What’s left is the stack of content marketing creation tools like Percolate and NewsCred, and to a lesser extent content inventory tools such as Outbrain, Taboola, Livefyre, Disqus that auction off the remnant pixel space on pages publishers might once have reserved for display. These are all amazing tools, and when managed and/or hoisted onto demand generation platforms (say from Contently or Zemanta), can bring gigantic, value both to publishers and brands. It just makes much sense: Display is tanking, and social (as we used to say at Dachis Group) is engagement@scale. Native formats create real value, better correlated to real-time, and are agnostic of platform, with more utility in owned channels and greater amplification in earned media channels. What’s not to like? The smart minds are working through the complexities of native programmatic, and I have no doubt it’s going to scale, spewing more new companies and a bunch of cash before the inevitable culling.
So why I am already feeling the anticipatory grief of that culling, just like there’s been in ad tech and social? It’s not that the space is already overcrowded. Yes, there’s already a Lumascape for native, but there’s still plenty of room for earnest competitors and the inevitable slew of trailing me-toos and anklebiters. What makes me sad, I guess is the greater realization that native is so quickly becoming the problem it was intended to resolve. Instead of providing authentic, high value brand experiences—a way to break out of the clutter—it’s just becoming another kind of clutter embedded in a different agency cohort and with different price points. We have met the enemy and he is us.
So what’s a CMO to do?

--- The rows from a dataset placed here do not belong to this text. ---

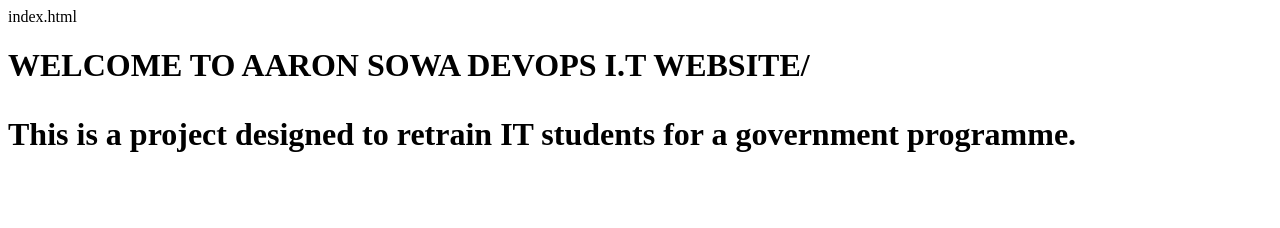
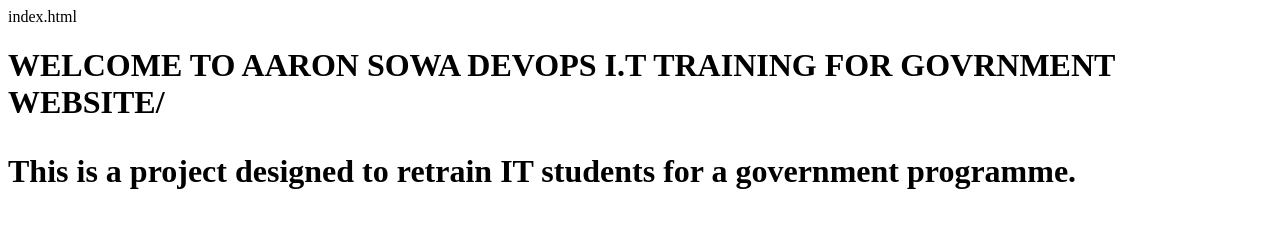
Before and after one commit to Aasowa/index-project, a plain HTML site: page index.html in a window 1280 px wide. Drawn offline with Linux system fonts and the light colour scheme.

Commit message:
updated index vfile

```diff
--- a/index.html
+++ b/index.html
@@ -3,5 +3,5 @@ index.html
 <html>
 
 <body>
-    <h1>WELCOME TO AARON SOWA DEVOPS I.T WEBSITE/<h1>
+    <h1>WELCOME TO AARON SOWA DEVOPS I.T TRAINING FOR GOVRNMENT WEBSITE/<h1>
     <p>This is a project designed to retrain IT students for a government programme.</p>
```
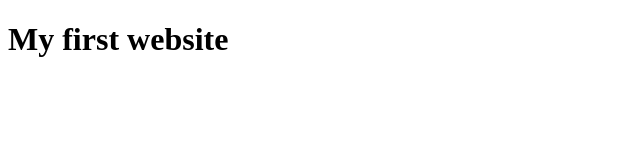
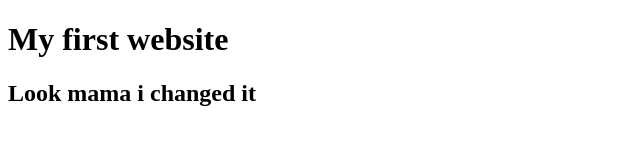
Before and after one commit to alriad56/My-First-Website, a plain HTML site: page index.html in a window 1280 px wide. Shown: the whole page, without its empty margins (0-640 px from the left). Drawn offline with Linux system fonts and the light colour scheme.

Commit message:
learned github

```diff
--- a/index.html
+++ b/index.html
@@ -7,5 +7,6 @@
 </head>
 <body>
     <h1>My first website</h1>
+    <h2>Look mama i changed it</h2>
 </body>
 </html>
```
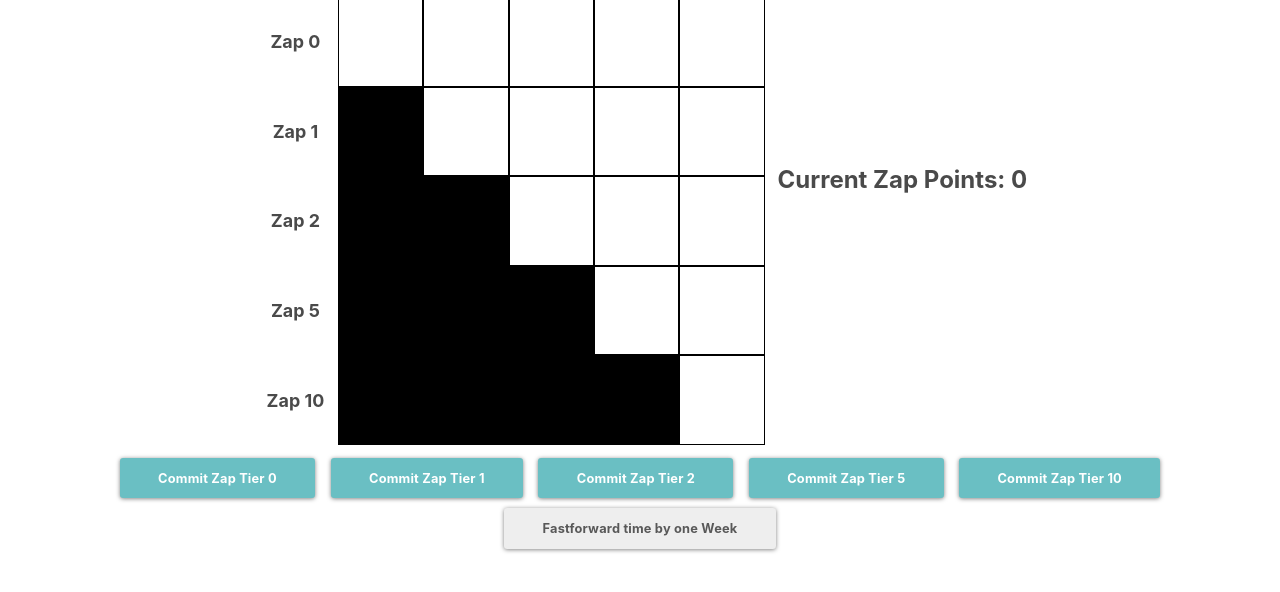
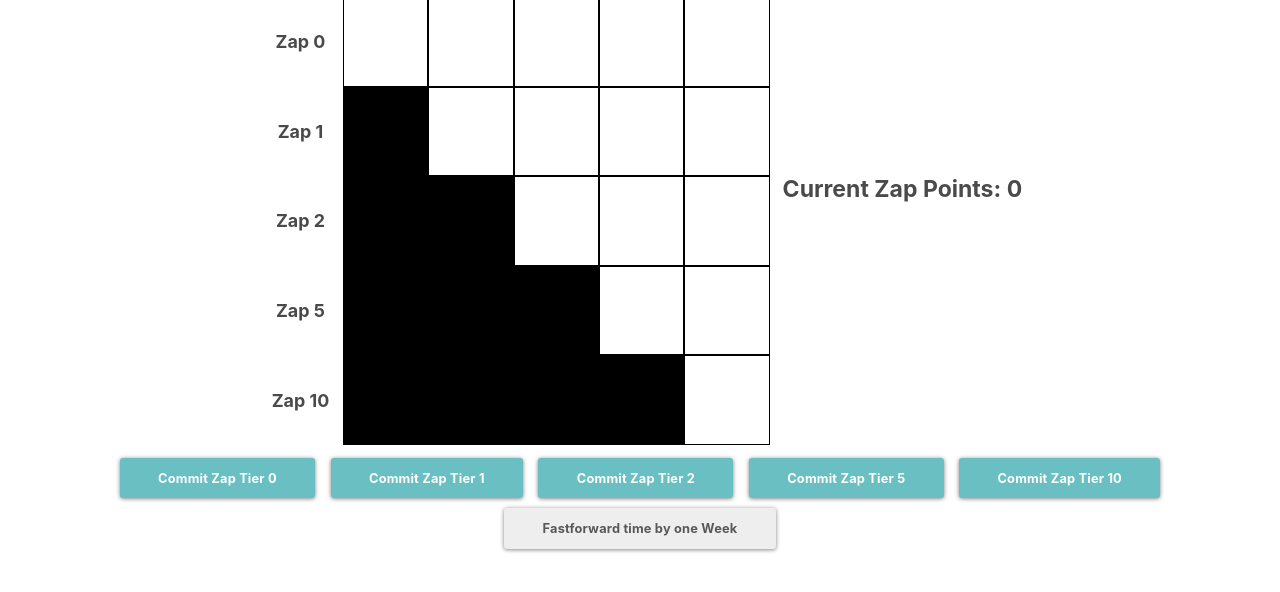
Before and after one commit to Mclilzee/zap-simulator, a plain HTML site: page index.html in a window 1280 px wide. Shown: the part 154-746 px from the top of the page. Drawn offline with Linux system fonts and the light colour scheme.

Commit message:
Fix points label size

```diff
--- a/style.css
+++ b/style.css
@@ -92,9 +92,8 @@ button:hover {
 }
 
 .zapPointsLabel {
-  font-size: x-large;
+  font-size: 4vw;
   font-weight: bold;
-  margin-bottom: 20px;
 }
 
 #currentPointsRank1 {
@@ -189,4 +188,9 @@ button:hover {
   .bannTitle {
     font-size: 3vw;
   }
+
+  .zapPointsLabel {
+    font-size: 1.8vw;
+    font-weight: bold;
+  }
 }
```
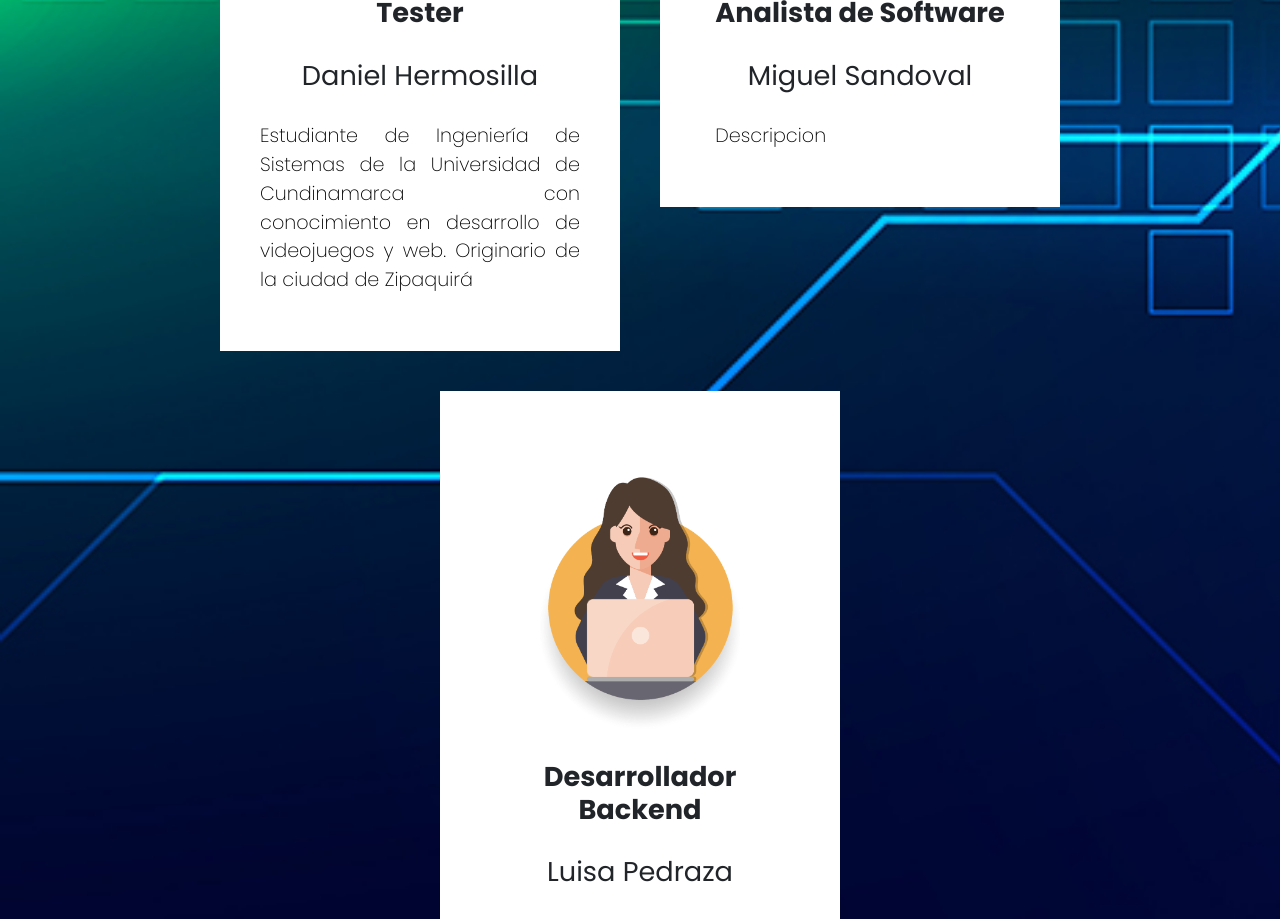
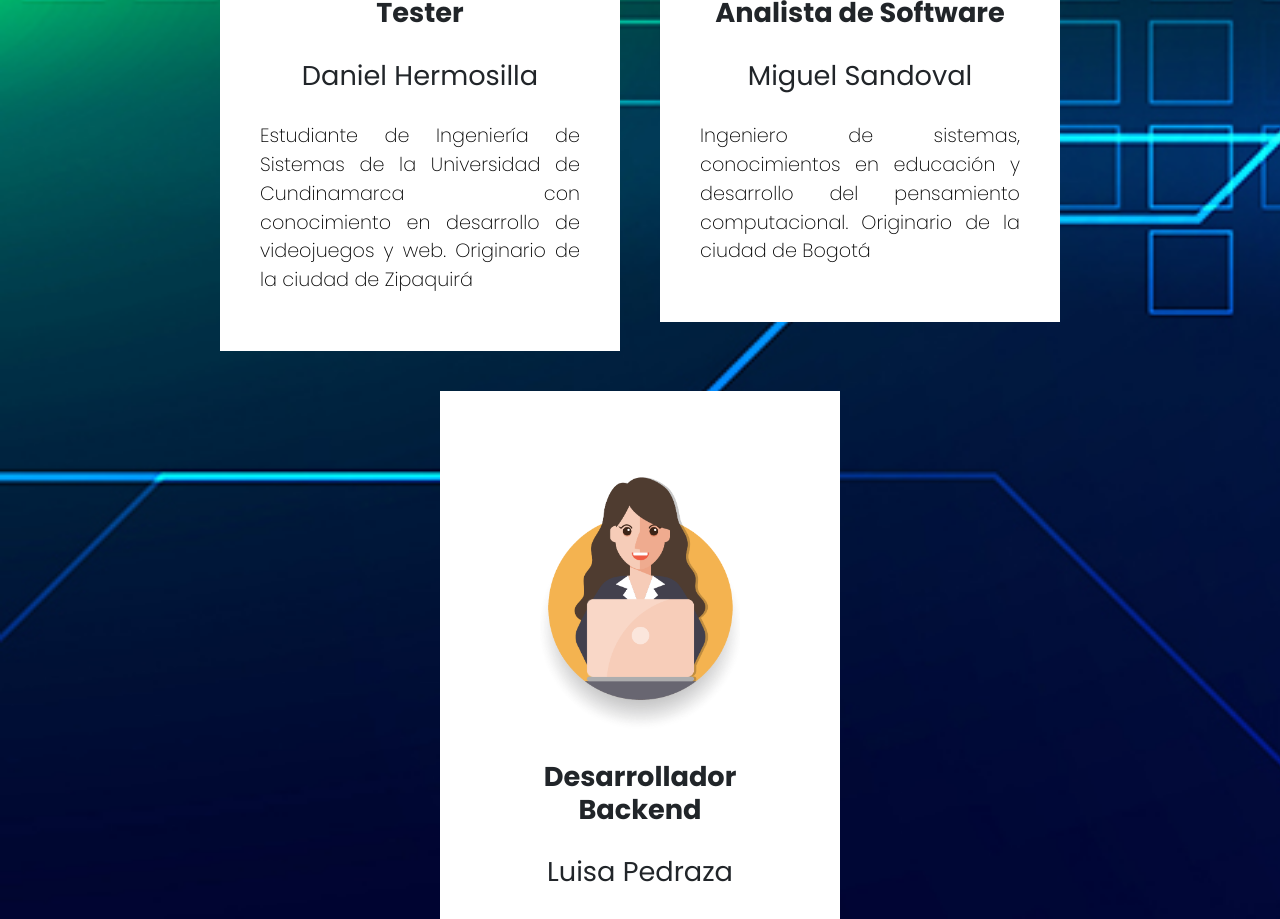
Before and after one commit to nelsonleal98/grupo30-reto, a Vue app: page / in a window 1280 px wide. Shown: the part 2960-3879 px from the top of the page. Built offline with nearby package versions, Linux system fonts and the light colour scheme; no server answers.

Commit message:
Agregado de descripción Miguel

```diff
--- a/src/App.vue
+++ b/src/App.vue
@@ -89,7 +89,7 @@ export default {
         {
           codigo:4,
           nombre:'Miguel Sandoval',
-          descripcion: 'Descripcion',
+          descripcion: 'Ingeniero de sistemas, conocimientos en educación y desarrollo del pensamiento computacional. Originario de la ciudad de Bogotá',
           rol:'Analista de Software',
           imagen:"./images/Miguel.png"
         },
```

In my next post, I’ll dive into the area where I see the opportunity to drive the content marketing explosion into brand experience. For now, just one statement seems to sum up the essence of my thinking: the future of content marketing isn’t better widgets or better supply chains for those widgets (although all that will help). Whether you’re a content brand or a marketer, the key to the future will be design thinking: recognizing how the customer journey shapes the touchpoints and distribution channels of innovative content creation. Design innovation of bits to channels is where we’re about to go.